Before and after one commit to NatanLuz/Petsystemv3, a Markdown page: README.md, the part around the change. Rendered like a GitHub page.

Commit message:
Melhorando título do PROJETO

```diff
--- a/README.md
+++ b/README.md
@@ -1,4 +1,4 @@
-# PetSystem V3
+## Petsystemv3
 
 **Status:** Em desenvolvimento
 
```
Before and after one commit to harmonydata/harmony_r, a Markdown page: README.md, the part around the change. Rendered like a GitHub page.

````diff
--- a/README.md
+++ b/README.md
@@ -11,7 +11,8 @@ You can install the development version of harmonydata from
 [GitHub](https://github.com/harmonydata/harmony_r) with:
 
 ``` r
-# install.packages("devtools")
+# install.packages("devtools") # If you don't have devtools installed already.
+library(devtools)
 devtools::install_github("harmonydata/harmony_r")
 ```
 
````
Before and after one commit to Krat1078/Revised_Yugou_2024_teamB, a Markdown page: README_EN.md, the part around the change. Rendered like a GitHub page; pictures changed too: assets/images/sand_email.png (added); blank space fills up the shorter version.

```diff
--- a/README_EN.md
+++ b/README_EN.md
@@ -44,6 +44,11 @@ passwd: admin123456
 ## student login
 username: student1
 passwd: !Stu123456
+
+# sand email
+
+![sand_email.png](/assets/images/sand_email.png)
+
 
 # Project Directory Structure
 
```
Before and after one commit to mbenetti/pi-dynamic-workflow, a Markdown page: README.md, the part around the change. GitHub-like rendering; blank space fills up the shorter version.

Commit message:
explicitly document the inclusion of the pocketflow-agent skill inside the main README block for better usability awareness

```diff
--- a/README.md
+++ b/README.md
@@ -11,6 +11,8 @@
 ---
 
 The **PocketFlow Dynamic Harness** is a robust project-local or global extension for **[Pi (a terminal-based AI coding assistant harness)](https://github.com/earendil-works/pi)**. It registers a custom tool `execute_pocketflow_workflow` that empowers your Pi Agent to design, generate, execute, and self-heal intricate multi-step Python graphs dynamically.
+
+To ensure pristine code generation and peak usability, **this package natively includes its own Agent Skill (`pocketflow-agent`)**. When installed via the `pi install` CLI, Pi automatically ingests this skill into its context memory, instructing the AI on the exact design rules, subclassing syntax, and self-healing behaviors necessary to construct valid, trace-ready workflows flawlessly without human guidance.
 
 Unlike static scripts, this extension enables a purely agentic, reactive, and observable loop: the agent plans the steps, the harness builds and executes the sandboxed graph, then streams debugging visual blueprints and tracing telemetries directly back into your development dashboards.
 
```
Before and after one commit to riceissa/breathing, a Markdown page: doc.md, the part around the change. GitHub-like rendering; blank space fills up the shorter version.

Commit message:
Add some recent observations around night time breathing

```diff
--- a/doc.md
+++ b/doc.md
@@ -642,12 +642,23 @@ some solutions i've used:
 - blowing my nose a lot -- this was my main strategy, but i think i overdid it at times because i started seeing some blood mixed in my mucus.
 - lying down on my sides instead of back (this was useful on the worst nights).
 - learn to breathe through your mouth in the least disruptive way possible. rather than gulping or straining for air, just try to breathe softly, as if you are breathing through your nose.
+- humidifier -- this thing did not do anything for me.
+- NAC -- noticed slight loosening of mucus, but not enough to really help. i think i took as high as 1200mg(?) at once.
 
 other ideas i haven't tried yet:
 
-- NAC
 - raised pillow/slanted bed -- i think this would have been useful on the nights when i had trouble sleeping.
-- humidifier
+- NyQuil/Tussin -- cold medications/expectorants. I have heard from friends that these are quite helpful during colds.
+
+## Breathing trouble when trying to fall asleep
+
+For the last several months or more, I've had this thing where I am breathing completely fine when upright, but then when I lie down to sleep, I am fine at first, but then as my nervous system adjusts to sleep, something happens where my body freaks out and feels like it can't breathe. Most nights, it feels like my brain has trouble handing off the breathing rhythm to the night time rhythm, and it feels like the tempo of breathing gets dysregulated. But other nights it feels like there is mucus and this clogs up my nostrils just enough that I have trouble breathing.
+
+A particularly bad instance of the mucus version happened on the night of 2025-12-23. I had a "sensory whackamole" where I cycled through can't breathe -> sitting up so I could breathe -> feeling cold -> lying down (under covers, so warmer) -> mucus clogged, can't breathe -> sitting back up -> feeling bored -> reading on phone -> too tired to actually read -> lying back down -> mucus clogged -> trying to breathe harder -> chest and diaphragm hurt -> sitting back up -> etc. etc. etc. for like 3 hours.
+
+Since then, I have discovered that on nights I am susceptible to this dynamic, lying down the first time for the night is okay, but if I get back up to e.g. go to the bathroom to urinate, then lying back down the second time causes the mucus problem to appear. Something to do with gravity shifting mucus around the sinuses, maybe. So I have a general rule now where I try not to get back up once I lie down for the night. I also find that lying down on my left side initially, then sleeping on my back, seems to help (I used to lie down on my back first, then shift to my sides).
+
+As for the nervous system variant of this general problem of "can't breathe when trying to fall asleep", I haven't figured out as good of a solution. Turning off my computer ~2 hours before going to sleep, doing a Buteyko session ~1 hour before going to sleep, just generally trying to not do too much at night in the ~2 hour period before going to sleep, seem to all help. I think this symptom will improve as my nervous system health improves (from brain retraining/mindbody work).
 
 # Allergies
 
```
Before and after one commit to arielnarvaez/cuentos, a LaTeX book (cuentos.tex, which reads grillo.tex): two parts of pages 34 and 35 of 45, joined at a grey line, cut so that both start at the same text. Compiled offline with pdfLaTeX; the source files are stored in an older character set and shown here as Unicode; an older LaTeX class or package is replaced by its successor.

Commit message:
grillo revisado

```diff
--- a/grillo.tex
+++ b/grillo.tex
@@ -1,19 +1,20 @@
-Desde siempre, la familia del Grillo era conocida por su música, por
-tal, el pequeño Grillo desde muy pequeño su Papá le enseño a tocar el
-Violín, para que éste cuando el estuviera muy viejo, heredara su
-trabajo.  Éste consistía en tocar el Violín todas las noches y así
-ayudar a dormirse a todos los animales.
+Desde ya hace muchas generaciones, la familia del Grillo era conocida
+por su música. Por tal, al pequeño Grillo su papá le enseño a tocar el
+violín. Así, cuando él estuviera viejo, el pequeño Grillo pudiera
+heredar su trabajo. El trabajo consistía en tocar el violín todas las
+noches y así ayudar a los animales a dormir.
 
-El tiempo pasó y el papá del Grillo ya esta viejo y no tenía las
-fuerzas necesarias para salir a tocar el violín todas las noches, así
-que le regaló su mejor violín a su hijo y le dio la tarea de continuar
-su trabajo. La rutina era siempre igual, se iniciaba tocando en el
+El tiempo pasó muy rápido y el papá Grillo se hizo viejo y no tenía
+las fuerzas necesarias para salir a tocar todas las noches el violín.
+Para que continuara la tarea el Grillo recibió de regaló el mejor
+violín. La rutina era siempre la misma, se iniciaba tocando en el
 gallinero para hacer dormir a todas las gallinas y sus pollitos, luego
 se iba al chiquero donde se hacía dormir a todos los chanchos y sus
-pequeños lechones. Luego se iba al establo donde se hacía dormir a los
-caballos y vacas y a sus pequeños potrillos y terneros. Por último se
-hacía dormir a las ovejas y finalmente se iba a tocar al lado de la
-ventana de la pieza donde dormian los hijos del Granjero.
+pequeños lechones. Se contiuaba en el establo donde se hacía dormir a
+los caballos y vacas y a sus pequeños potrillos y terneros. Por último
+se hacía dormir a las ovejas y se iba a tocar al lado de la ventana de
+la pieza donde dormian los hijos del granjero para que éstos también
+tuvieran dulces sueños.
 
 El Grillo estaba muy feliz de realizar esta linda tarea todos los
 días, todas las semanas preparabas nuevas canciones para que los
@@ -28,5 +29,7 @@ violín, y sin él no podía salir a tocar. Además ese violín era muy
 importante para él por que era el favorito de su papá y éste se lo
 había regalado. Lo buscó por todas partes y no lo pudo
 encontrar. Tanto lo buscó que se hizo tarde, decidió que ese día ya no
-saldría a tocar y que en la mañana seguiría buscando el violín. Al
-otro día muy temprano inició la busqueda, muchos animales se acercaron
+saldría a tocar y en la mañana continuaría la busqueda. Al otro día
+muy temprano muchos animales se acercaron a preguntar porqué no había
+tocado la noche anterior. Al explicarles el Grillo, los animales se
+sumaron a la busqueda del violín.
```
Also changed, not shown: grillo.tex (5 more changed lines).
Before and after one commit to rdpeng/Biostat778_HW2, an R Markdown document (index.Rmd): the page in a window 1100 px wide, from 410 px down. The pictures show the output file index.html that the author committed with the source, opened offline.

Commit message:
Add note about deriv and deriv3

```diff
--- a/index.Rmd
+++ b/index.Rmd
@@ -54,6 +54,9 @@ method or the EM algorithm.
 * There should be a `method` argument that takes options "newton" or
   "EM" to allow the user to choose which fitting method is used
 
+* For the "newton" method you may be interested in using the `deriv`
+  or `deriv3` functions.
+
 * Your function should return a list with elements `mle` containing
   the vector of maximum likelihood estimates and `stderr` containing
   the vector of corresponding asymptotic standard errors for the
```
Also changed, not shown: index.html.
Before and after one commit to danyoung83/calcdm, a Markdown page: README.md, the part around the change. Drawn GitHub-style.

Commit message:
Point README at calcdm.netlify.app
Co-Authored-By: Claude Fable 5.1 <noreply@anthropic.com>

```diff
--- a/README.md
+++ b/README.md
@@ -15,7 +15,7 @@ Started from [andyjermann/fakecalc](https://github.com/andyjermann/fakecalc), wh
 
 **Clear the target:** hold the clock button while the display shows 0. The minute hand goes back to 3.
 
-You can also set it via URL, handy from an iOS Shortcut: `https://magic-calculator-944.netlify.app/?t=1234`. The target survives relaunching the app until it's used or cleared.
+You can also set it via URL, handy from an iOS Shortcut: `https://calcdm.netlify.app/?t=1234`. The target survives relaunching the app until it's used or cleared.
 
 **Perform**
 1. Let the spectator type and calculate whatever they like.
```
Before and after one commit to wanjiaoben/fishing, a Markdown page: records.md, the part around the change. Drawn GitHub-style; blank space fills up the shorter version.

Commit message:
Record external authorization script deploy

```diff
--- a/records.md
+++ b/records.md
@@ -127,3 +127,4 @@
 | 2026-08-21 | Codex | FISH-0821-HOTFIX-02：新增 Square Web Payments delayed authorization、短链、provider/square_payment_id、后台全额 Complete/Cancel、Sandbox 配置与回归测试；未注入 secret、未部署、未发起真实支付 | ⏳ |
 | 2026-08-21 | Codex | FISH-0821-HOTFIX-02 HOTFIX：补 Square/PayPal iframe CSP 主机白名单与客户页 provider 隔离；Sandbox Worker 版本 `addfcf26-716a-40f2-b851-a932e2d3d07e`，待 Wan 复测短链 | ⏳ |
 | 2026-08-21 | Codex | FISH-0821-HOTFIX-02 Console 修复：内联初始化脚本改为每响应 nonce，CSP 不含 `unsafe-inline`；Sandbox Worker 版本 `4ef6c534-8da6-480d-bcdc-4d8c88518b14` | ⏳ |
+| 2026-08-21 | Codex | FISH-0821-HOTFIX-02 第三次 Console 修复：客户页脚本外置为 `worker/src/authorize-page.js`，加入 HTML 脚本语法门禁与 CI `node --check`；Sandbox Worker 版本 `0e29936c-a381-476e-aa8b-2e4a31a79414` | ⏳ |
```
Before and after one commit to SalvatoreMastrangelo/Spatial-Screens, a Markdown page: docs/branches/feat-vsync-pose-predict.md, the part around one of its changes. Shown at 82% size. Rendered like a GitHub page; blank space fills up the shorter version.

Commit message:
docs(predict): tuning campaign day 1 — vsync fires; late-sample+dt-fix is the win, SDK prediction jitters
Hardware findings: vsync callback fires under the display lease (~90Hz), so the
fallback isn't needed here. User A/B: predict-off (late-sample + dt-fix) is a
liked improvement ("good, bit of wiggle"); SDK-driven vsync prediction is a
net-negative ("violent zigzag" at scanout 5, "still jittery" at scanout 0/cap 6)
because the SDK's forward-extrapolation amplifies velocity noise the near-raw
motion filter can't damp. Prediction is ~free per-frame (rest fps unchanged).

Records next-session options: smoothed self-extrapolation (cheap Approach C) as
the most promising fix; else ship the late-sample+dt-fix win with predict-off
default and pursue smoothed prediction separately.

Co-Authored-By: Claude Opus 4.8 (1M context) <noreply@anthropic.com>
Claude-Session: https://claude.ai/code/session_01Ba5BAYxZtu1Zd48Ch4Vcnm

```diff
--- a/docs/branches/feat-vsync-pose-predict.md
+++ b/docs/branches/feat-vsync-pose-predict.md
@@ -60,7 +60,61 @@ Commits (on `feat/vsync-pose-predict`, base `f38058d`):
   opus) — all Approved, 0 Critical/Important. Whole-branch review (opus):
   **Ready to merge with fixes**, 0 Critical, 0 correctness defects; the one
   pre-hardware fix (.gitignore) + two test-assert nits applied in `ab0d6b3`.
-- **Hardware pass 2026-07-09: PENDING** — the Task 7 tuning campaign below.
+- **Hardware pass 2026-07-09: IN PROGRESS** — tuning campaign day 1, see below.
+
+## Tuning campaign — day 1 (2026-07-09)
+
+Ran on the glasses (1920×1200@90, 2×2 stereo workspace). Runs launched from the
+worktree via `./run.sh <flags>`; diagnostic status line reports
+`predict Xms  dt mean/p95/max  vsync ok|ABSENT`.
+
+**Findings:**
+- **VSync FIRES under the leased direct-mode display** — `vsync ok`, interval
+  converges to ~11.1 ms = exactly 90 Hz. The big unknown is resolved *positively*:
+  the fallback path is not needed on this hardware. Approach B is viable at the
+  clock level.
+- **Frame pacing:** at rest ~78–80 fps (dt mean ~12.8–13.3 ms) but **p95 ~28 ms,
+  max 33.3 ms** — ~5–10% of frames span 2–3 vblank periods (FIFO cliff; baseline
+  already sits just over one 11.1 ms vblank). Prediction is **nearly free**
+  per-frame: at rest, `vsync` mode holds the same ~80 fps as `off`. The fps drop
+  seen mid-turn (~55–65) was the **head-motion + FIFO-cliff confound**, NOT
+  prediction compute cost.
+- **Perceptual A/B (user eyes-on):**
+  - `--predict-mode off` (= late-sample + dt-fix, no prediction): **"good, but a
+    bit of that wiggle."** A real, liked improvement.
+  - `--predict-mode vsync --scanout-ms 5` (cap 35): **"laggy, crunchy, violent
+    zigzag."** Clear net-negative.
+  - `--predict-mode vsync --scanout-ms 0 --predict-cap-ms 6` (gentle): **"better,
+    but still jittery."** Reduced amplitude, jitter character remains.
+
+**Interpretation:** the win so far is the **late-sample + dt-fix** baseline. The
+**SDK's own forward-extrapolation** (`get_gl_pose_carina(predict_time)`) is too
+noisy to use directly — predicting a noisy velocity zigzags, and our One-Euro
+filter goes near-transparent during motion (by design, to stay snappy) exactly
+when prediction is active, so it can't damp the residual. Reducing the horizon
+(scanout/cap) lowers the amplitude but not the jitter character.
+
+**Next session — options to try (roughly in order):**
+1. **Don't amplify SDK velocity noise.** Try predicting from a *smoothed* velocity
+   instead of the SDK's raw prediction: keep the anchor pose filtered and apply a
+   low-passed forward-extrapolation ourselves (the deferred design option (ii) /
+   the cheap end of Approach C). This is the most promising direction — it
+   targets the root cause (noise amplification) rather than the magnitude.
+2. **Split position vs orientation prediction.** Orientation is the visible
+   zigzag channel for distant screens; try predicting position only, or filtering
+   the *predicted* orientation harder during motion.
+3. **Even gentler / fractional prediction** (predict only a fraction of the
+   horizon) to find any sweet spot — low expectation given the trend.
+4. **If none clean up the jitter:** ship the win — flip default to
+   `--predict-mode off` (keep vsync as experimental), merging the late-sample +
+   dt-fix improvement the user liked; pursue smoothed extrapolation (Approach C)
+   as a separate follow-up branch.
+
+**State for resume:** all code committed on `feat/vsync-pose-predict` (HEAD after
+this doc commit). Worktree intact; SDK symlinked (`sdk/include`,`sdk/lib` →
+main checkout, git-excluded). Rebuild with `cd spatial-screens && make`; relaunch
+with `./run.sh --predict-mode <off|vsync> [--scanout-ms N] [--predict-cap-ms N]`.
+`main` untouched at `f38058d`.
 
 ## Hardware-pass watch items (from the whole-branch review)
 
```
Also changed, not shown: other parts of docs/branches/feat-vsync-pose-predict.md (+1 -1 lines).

⁂

> **Activity**
Where a line of the material holds the word "netlify", copy that line.

> **Task answer**
Point README at calcdm.netlify.app
-You can also set it via URL, handy from an iOS Shortcut: `https://magic-calculator-944.netlify.app/?t=1234`. The target survives relaunching the app until it's used or cleared.
+You can also set it via URL, handy from an iOS Shortcut: `https://calcdm.netlify.app/?t=1234`. The target survives relaunching the app until it's used or cleared.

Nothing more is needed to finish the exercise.